[Source records]

--- START ---

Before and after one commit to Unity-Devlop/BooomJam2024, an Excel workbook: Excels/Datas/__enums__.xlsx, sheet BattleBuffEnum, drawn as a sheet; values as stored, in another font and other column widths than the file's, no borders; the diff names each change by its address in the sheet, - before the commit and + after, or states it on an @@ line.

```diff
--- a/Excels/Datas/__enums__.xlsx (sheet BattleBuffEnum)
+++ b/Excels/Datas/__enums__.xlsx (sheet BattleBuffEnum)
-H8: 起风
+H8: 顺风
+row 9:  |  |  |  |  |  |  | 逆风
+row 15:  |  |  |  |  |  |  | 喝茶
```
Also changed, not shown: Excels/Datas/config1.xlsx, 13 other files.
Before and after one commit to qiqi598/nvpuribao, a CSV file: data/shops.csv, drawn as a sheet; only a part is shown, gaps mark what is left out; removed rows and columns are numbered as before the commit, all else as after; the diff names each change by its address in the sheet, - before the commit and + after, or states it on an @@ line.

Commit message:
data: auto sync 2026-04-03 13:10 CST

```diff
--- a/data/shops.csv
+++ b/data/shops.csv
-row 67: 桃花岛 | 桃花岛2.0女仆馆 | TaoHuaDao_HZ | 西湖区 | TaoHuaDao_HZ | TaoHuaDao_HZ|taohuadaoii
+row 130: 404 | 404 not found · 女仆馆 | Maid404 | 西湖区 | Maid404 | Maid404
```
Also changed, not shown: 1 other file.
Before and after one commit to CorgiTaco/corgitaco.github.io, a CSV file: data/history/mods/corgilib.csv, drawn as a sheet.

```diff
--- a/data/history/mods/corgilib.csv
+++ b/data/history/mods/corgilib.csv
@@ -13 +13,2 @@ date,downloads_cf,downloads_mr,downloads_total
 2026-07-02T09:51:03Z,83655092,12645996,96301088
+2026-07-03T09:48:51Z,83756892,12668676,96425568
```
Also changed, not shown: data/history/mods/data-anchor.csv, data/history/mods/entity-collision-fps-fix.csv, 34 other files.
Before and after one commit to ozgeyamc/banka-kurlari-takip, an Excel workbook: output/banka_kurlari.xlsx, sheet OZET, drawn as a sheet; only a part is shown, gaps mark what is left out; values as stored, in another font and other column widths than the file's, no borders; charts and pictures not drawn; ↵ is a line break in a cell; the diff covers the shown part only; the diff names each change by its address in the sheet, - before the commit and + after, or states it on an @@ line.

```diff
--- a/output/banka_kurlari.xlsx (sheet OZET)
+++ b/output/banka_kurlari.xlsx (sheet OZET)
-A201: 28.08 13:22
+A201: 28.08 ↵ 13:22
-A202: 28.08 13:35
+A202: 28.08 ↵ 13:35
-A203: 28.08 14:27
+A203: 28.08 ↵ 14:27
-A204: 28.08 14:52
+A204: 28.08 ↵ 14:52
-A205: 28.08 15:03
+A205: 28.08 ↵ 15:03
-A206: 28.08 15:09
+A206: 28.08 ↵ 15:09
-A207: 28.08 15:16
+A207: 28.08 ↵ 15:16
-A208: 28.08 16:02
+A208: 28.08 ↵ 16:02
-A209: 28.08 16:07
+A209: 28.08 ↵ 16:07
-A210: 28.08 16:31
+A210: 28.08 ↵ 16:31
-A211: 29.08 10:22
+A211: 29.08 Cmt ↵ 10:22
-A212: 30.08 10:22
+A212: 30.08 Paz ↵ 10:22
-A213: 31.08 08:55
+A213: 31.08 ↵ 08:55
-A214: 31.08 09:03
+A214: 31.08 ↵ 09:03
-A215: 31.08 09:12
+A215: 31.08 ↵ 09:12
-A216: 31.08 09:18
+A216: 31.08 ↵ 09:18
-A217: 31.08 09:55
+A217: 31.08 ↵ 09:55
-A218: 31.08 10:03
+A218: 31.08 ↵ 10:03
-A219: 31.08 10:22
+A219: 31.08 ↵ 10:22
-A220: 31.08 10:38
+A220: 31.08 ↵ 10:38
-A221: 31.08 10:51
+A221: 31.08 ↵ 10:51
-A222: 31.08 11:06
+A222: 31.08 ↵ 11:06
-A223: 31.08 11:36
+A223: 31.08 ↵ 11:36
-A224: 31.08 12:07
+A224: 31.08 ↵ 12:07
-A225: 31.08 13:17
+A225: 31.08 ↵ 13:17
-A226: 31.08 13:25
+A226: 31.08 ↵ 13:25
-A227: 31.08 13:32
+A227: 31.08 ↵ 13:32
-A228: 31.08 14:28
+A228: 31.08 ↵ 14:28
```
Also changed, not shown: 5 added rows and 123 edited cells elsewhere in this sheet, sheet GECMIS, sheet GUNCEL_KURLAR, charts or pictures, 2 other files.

--- END ---

> _EXERCISE PROMPT_
This exercise needs each record retyped exactly as shown.

> _TASK RESULT_
Before and after one commit to Unity-Devlop/BooomJam2024, an Excel workbook: Excels/Datas/__enums__.xlsx, sheet BattleBuffEnum, drawn as a sheet; values as stored, in another font and other column widths than the file's, no borders; the diff names each change by its address in the sheet, - before the commit and + after, or states it on an @@ line.

```diff
--- a/Excels/Datas/__enums__.xlsx (sheet BattleBuffEnum)
+++ b/Excels/Datas/__enums__.xlsx (sheet BattleBuffEnum)
-H8: 起风
+H8: 顺风
+row 9:  |  |  |  |  |  |  | 逆风
+row 15:  |  |  |  |  |  |  | 喝茶
```
Also changed, not shown: Excels/Datas/config1.xlsx, 13 other files.
Before and after one commit to qiqi598/nvpuribao, a CSV file: data/shops.csv, drawn as a sheet; only a part is shown, gaps mark what is left out; removed rows and columns are numbered as before the commit, all else as after; the diff names each change by its address in the sheet, - before the commit and + after, or states it on an @@ line.

Commit message:
data: auto sync 2026-04-03 13:10 CST

```diff
--- a/data/shops.csv
+++ b/data/shops.csv
-row 67: 桃花岛 | 桃花岛2.0女仆馆 | TaoHuaDao_HZ | 西湖区 | TaoHuaDao_HZ | TaoHuaDao_HZ|taohuadaoii
+row 130: 404 | 404 not found · 女仆馆 | Maid404 | 西湖区 | Maid404 | Maid404
```
Also changed, not shown: 1 other file.
Before and after one commit to CorgiTaco/corgitaco.github.io, a CSV file: data/history/mods/corgilib.csv, drawn as a sheet.

```diff
--- a/data/history/mods/corgilib.csv
+++ b/data/history/mods/corgilib.csv
@@ -13 +13,2 @@ date,downloads_cf,downloads_mr,downloads_total
 2026-07-02T09:51:03Z,83655092,12645996,96301088
+2026-07-03T09:48:51Z,83756892,12668676,96425568
```
Also changed, not shown: data/history/mods/data-anchor.csv, data/history/mods/entity-collision-fps-fix.csv, 34 other files.
Before and after one commit to ozgeyamc/banka-kurlari-takip, an Excel workbook: output/banka_kurlari.xlsx, sheet OZET, drawn as a sheet; only a part is shown, gaps mark what is left out; values as stored, in another font and other column widths than the file's, no borders; charts and pictures not drawn; ↵ is a line break in a cell; the diff covers the shown part only; the diff names each change by its address in the sheet, - before the commit and + after, or states it on an @@ line.

```diff
--- a/output/banka_kurlari.xlsx (sheet OZET)
+++ b/output/banka_kurlari.xlsx (sheet OZET)
-A201: 28.08 13:22
+A201: 28.08 ↵ 13:22
-A202: 28.08 13:35
+A202: 28.08 ↵ 13:35
-A203: 28.08 14:27
+A203: 28.08 ↵ 14:27
-A204: 28.08 14:52
+A204: 28.08 ↵ 14:52
-A205: 28.08 15:03
+A205: 28.08 ↵ 15:03
-A206: 28.08 15:09
+A206: 28.08 ↵ 15:09
-A207: 28.08 15:16
+A207: 28.08 ↵ 15:16
-A208: 28.08 16:02
+A208: 28.08 ↵ 16:02
-A209: 28.08 16:07
+A209: 28.08 ↵ 16:07
-A210: 28.08 16:31
+A210: 28.08 ↵ 16:31
-A211: 29.08 10:22
+A211: 29.08 Cmt ↵ 10:22
-A212: 30.08 10:22
+A212: 30.08 Paz ↵ 10:22
-A213: 31.08 08:55
+A213: 31.08 ↵ 08:55
-A214: 31.08 09:03
+A214: 31.08 ↵ 09:03
-A215: 31.08 09:12
+A215: 31.08 ↵ 09:12
-A216: 31.08 09:18
+A216: 31.08 ↵ 09:18
-A217: 31.08 09:55
+A217: 31.08 ↵ 09:55
-A218: 31.08 10:03
+A218: 31.08 ↵ 10:03
-A219: 31.08 10:22
+A219: 31.08 ↵ 10:22
-A220: 31.08 10:38
+A220: 31.08 ↵ 10:38
-A221: 31.08 10:51
+A221: 31.08 ↵ 10:51
-A222: 31.08 11:06
+A222: 31.08 ↵ 11:06
-A223: 31.08 11:36
+A223: 31.08 ↵ 11:36
-A224: 31.08 12:07
+A224: 31.08 ↵ 12:07
-A225: 31.08 13:17
+A225: 31.08 ↵ 13:17
-A226: 31.08 13:25
+A226: 31.08 ↵ 13:25
-A227: 31.08 13:32
+A227: 31.08 ↵ 13:32
-A228: 31.08 14:28
+A228: 31.08 ↵ 14:28
```
Also changed, not shown: 5 added rows and 123 edited cells elsewhere in this sheet, sheet GECMIS, sheet GUNCEL_KURLAR, charts or pictures, 2 other files.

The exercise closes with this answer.